━━━━━ THE DATA ━━━━━

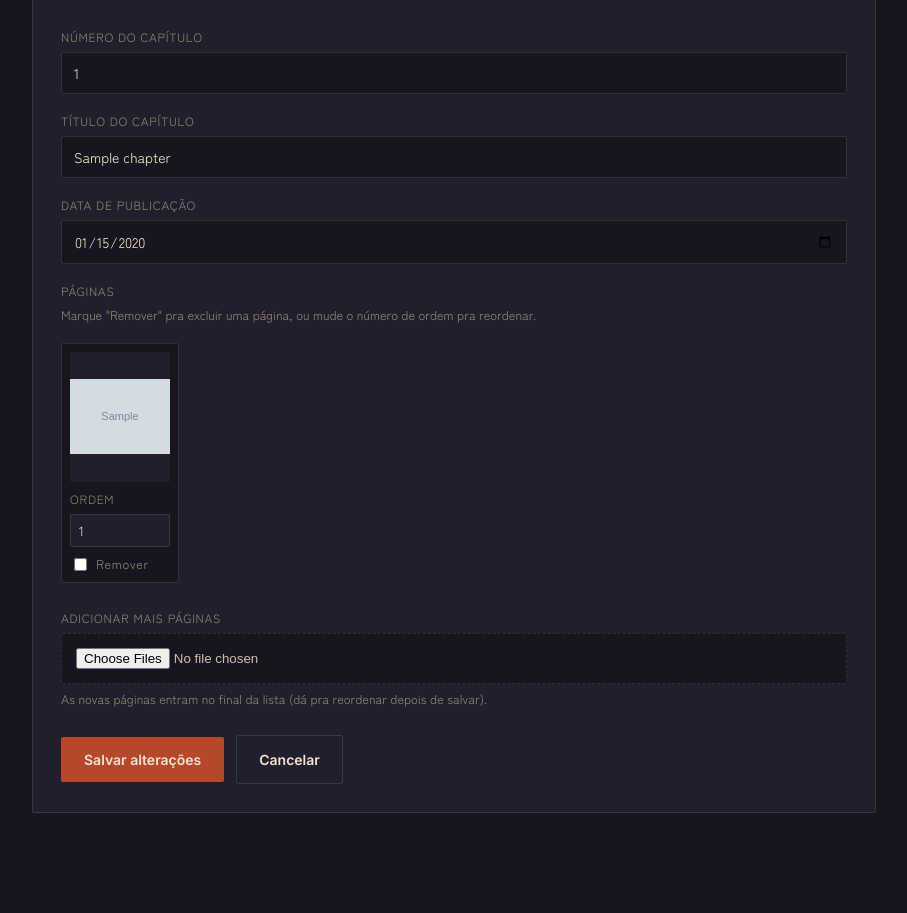
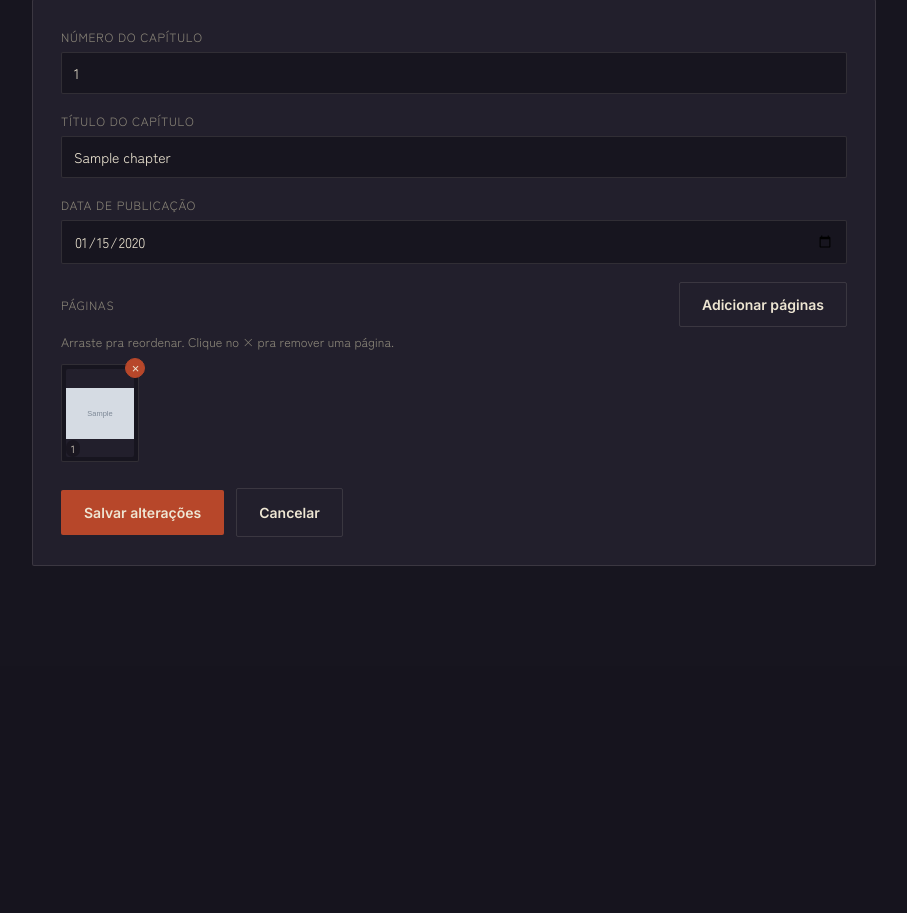
Before and after one commit to AikoRYUUUUUUU/suki, a Flask app: page /admin/mangas/1/chapters/1/edit in a window 1280 px wide. Shown: the part 232-1145 px from the top of the page, without its empty margins (186-1093 px from the left). After the commit the page ends 798 px from the top, so only its background shows below. Run offline with Flask 3, Linux system fonts and the light colour scheme; the visitor is signed in with stand-in values (Sample User, id 1); tables that the repository leaves empty hold one stand-in row (values such as "Sample post"); grey boxes marked "Sample" are stand-in pictures; some libraries are stand-ins or nearby versions.

Commit message:
feat: editor de páginas com drag-and-drop, miniaturas menores e ×
Substitui os campos de "ordem" numérica e checkbox "remover" por
arrastar-e-soltar (HTML5 DnD nativo, sem dependências) com miniaturas
bem menores e um botão × por página. Páginas novas (ainda não
enviadas) entram como preview local e podem ser arrastadas pra
qualquer posição, inclusive intercaladas com as já existentes, antes
de salvar.

O estado final vira um único campo `order` (ex. "e19,n0,e20") montado
pelo JS no submit; o servidor nunca confia nele - cada id de página
existente é checado contra o que realmente pertence ao capítulo, e
cada índice de arquivo novo é checado contra o que foi de fato
enviado, rejeitando qualquer coisa fora disso antes de gravar.

Corrige também um bug real encontrado no processo: apagar uma página
podia excluir do disco um arquivo de imagem ainda usado por outra
página (acontecia com os dados de demonstração, que reaproveitam as
mesmas imagens entre capítulos) - agora só apaga o arquivo se nenhuma
outra página ainda referencia esse caminho.

Co-Authored-By: Claude Sonnet 5 <noreply@anthropic.com>

```diff
--- a/app.py
+++ b/app.py
@@ -494,63 +494,80 @@ def update_chapter(manga_id, chapter_id):
         abort(404)
     manga_title = mangadb.get_manga_title(manga_id)
 
+    def reject(message, status=400):
+        return render_edit_chapter(manga_id, manga_title, chapter, error=message, status=status)
+
     try:
         number_val, title, release_date = mangadb.validate_chapter_fields(
             request.form.get("number"), request.form.get("title"),
             request.form.get("release_date"), manga_id, exclude_chapter_id=chapter_id,
         )
     except mangadb.ValidationError as e:
-        return render_edit_chapter(manga_id, manga_title, chapter, error=str(e), status=400)
+        return reject(str(e))
 
-    new_files = [f for f in request.files.getlist("new_pages") if f and f.filename]
-    new_extensions = []
-    for file in new_files:
-        ext = sniff_image_extension(file)
+    new_files = request.files.getlist("new_pages")
+    existing_ids = {p["id"] for p in chapter["pages"]}
+
+    # -- interpreta e valida o `order` montado pelo JS, sem confiar em nada do cliente --
+    tokens = [t for t in (request.form.get("order") or "").split(",") if t]
+    seen_existing = set()
+    seen_new = set()
+    final_entries = []  # ("existing", page_id) ou ("new", índice em new_files)
+    for tok in tokens:
+        kind, raw = tok[0], tok[1:]
+        if kind == "e":
+            if not raw.isdigit() or int(raw) not in existing_ids or int(raw) in seen_existing:
+                return reject("Ordem de páginas inválida.")
+            pid = int(raw)
+            seen_existing.add(pid)
+            final_entries.append(("existing", pid))
+        elif kind == "n":
+            if not raw.isdigit() or int(raw) >= len(new_files) or int(raw) in seen_new:
+                return reject("Ordem de páginas inválida.")
+            idx = int(raw)
+            seen_new.add(idx)
+            final_entries.append(("new", idx))
+        else:
+            return reject("Ordem de páginas inválida.")
+
+    if not final_entries:
+        return reject("O capítulo precisa de pelo menos uma página.")
+
+    # só valida (bytes reais) os arquivos que de fato serão usados
+    extensions_by_index = {}
+    for idx in seen_new:
+        ext = sniff_image_extension(new_files[idx])
         if ext is None:
-            return render_edit_chapter(
-                manga_id, manga_title, chapter, status=400,
-                error=f"Arquivo '{file.filename}' não é uma imagem válida (png, jpg, webp).",
-            )
-        new_extensions.append(ext)
+            return reject(f"Arquivo '{new_files[idx].filename}' não é uma imagem válida (png, jpg, webp).")
+        extensions_by_index[idx] = ext
 
-    kept_pages = []  # (posição digitada, page_id) - só das que não foram marcadas pra remover
-    removed_ids = []
-    for p in chapter["pages"]:
-        if request.form.get(f"remove_{p['id']}"):
-            removed_ids.append(p["id"])
-            continue
-        try:
-            pos = int(request.form.get(f"pos_{p['id']}", p["position"]))
-        except (TypeError, ValueError):
-            pos = p["position"]
-        kept_pages.append((pos, p["id"]))
+    removed_ids = [p["id"] for p in chapter["pages"] if p["id"] not in seen_existing]
+    removed_pages = mangadb.get_pages_by_ids(removed_ids)
 
-    if not kept_pages and not new_files:
-        return render_edit_chapter(
-            manga_id, manga_title, chapter, status=400,
-            error="O capítulo precisa de pelo menos uma página.",
-        )
-
-    kept_pages.sort(key=lambda t: t[0])  # sort estável: empate mantém a ordem original
-
-    removed_pages = mangadb.get_pages_by_ids(removed_ids)
-    new_paths = append_chapter_pages(manga_id, chapter_id, new_files, new_extensions)
+    saved_paths_by_index = {}
+    if seen_new:
+        ordered_indexes = sorted(seen_new)
+        files_to_save = [new_files[i] for i in ordered_indexes]
+        exts_to_save = [extensions_by_index[i] for i in ordered_indexes]
+        saved_paths = append_chapter_pages(manga_id, chapter_id, files_to_save, exts_to_save)
+        saved_paths_by_index = dict(zip(ordered_indexes, saved_paths))
 
     mangadb.update_chapter_metadata(chapter_id, number_val, title, release_date)
 
     for old in removed_pages:
-        full_path = os.path.join(app.root_path, "static", *old["image_path"].split("/"))
-        if os.path.exists(full_path):
-            os.remove(full_path)
+        # só apaga o arquivo do disco se nenhuma outra página (nesse ou noutro
+        # capítulo) ainda aponta pro mesmo caminho - evita apagar imagem em uso
+        if mangadb.count_pages_with_image_path(old["image_path"]) <= 1:
+            full_path = os.path.join(app.root_path, "static", *old["image_path"].split("/"))
+            if os.path.exists(full_path):
+                os.remove(full_path)
     mangadb.delete_pages_by_ids(removed_ids)
 
-    position = 0
-    for _, page_id in kept_pages:
-        mangadb.set_page_position(page_id, position)
-        position += 1
-    for path in new_paths:
-        mangadb.insert_page(chapter_id, position, path)
-        position += 1
+    for position, (kind, ref) in enumerate(final_entries):
+        if kind == "existing":
+            mangadb.set_page_position(ref, position)
+        else:
+            mangadb.insert_page(chapter_id, position, saved_paths_by_index[ref])
 
     return redirect(url_for("chapters_list", manga_id=manga_id))
 
--- a/mangadb.py
+++ b/mangadb.py
@@ -448,6 +448,19 @@ def get_pages_by_ids(page_ids):
     return rows
 
 
+def count_pages_with_image_path(image_path):
+    """Quantas linhas de `pages` (em qualquer capítulo) apontam pra esse mesmo arquivo.
+    Usado antes de apagar um arquivo do disco - se mais de uma página usa o mesmo
+    caminho (pode acontecer com dados de seed/demo reaproveitando imagens), o arquivo
+    não pode ser apagado só porque uma delas foi removida."""
+    conn = get_connection()
+    row = conn.execute(
+        "SELECT COUNT(*) AS n FROM pages WHERE image_path = ?", (image_path,)
+    ).fetchone()
+    conn.close()
+    return row["n"]
+
+
 def delete_pages_by_ids(page_ids):
     if not page_ids:
         return
--- a/static/css/admin.css
+++ b/static/css/admin.css
@@ -141,52 +141,69 @@ form.admin-form label:first-of-type { margin-top: 0; }
   font-size: 14.5px;
 }
 
+.page-manager-header {
+  display: flex;
+  align-items: center;
+  justify-content: space-between;
+  margin-top: 18px;
+}
 .page-manager {
   display: grid;
-  grid-template-columns: repeat(auto-fill, minmax(110px, 1fr));
-  gap: 16px;
-  margin: 18px 0 26px;
+  grid-template-columns: repeat(auto-fill, minmax(72px, 1fr));
+  gap: 10px;
+  margin: 10px 0 26px;
 }
 .page-item {
+  position: relative;
   border: 1px solid var(--line);
   border-radius: var(--radius);
-  padding: 8px;
+  padding: 4px;
   background: var(--ink);
+  cursor: grab;
+  transition: transform .12s ease, border-color .12s ease;
 }
+.page-item.dragging { opacity: .35; }
+.page-item.drag-over { border-color: var(--gold); transform: scale(1.03); }
 .page-item .thumb {
   width: 100%;
-  height: 130px;
+  height: 88px;
   display: flex;
   align-items: center;
   justify-content: center;
   background: var(--ink-soft);
   border-radius: var(--radius);
   overflow: hidden;
-  margin-bottom: 8px;
+  pointer-events: none;
 }
 .page-item .thumb img { max-width: 100%; max-height: 100%; object-fit: contain; }
-.page-item label {
-  font-size: 10.5px;
-  margin: 6px 0 2px;
-  text-transform: uppercase;
-  color: var(--gray);
-}
-.page-item input[type="number"] {
-  width: 100%;
-  padding: 6px 8px;
-  background: var(--ink-soft);
-  border: 1px solid var(--line);
-  border-radius: var(--radius);
+.page-item .page-remove {
+  position: absolute;
+  top: -7px;
+  right: -7px;
+  width: 20px;
+  height: 20px;
+  border-radius: 50%;
+  border: 1px solid var(--vermillion);
+  background: var(--vermillion);
   color: var(--paper);
   font-size: 13px;
+  line-height: 1;
+  display: grid;
+  place-items: center;
+  cursor: pointer;
+  padding: 0;
 }
-.page-item .remove-row {
-  display: flex;
-  align-items: center;
-  gap: 6px;
-  margin-top: 8px;
-  font-size: 12.5px;
-  color: var(--paper-dim);
+.page-item .page-remove:hover { background: #a03d24; }
+.page-item .page-order-badge {
+  position: absolute;
+  bottom: 4px;
+  left: 4px;
+  background: rgba(23, 21, 31, .85);
+  color: var(--paper);
+  font-size: 10.5px;
+  padding: 1px 5px;
+  border-radius: 10px;
+  pointer-events: none;
 }
 
 .manga-list { border-top: 1px solid var(--line); }
--- a/templates/admin_edit_chapter.html
+++ b/templates/admin_edit_chapter.html
@@ -31,8 +31,9 @@
       <p class="admin-error">{{ error }}</p>
     {% endif %}
 
-    <form class="admin-form" action="{{ url_for('update_chapter', manga_id=manga_id, chapter_id=chapter.id) }}" method="post" enctype="multipart/form-data">
+    <form id="edit-chapter-form" class="admin-form" action="{{ url_for('update_chapter', manga_id=manga_id, chapter_id=chapter.id) }}" method="post" enctype="multipart/form-data">
       <input type="hidden" name="csrf_token" value="{{ csrf_token() }}">
+      <input type="hidden" id="order-input" name="order" value="">
 
       <label for="number">Número do capítulo</label>
       <input type="text" id="number" name="number" inputmode="decimal" value="{{ format_number(chapter.number) }}" required>
@@ -43,25 +44,15 @@
       <label for="release_date">Data de publicação</label>
       <input type="date" id="release_date" name="release_date" value="{{ chapter.release_date or '' }}" required>
 
-      <label>Páginas</label>
-      <p class="admin-hint">Marque "Remover" pra excluir uma página, ou mude o número de ordem pra reordenar.</p>
-      <div class="page-manager">
-        {% for p in pages %}
-          <div class="page-item">
-            <div class="thumb"><img src="{{ p.url }}" alt="Página {{ loop.index }}"></div>
-            <label for="pos_{{ p.id }}">Ordem</label>
-            <input type="number" id="pos_{{ p.id }}" name="pos_{{ p.id }}" value="{{ loop.index }}" min="1">
-            <div class="remove-row">
-              <input type="checkbox" id="remove_{{ p.id }}" name="remove_{{ p.id }}" value="1">
-              <label for="remove_{{ p.id }}" style="margin:0; text-transform:none; font-size:12.5px;">Remover</label>
-            </div>
-          </div>
-        {% endfor %}
+      <div class="page-manager-header">
+        <label style="margin:0;">Páginas</label>
+        <button type="button" id="add-pages-btn" class="btn btn-ghost">Adicionar páginas</button>
       </div>
-
-      <label for="new_pages">Adicionar mais páginas</label>
-      <input type="file" id="new_pages" name="new_pages" accept="image/png,image/jpeg,image/webp" multiple>
-      <p class="admin-hint">As novas páginas entram no final da lista (dá pra reordenar depois de salvar).</p>
+      <p class="admin-hint">Arraste pra reordenar. Clique no × pra remover uma página.</p>
+      <div id="page-manager" class="page-manager"></div>
+      <input type="file" id="new_pages_picker" accept="image/png,image/jpeg,image/webp" multiple style="display:none;">
+      <input type="file" id="new_pages_submit" name="new_pages" multiple style="display:none;">
+      <script type="application/json" id="initial-pages">{{ pages|tojson }}</script>
 
       <div class="admin-actions">
         <button type="submit" class="btn btn-primary">Salvar alterações</button>
@@ -71,5 +62,6 @@
   </div>
 </div>
 
+<script src="{{ url_for('static', filename='js/admin_chapter_editor.js') }}"></script>
 </body>
 </html>
```
Also changed, not shown: static/js/admin_chapter_editor.js (added, +119 -0 lines).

━━━━━

#### ACTION ITEM
If a line of the records above includes the word "padding", count it; state the final number with no other words.

#### WRITTEN SOLUTION
5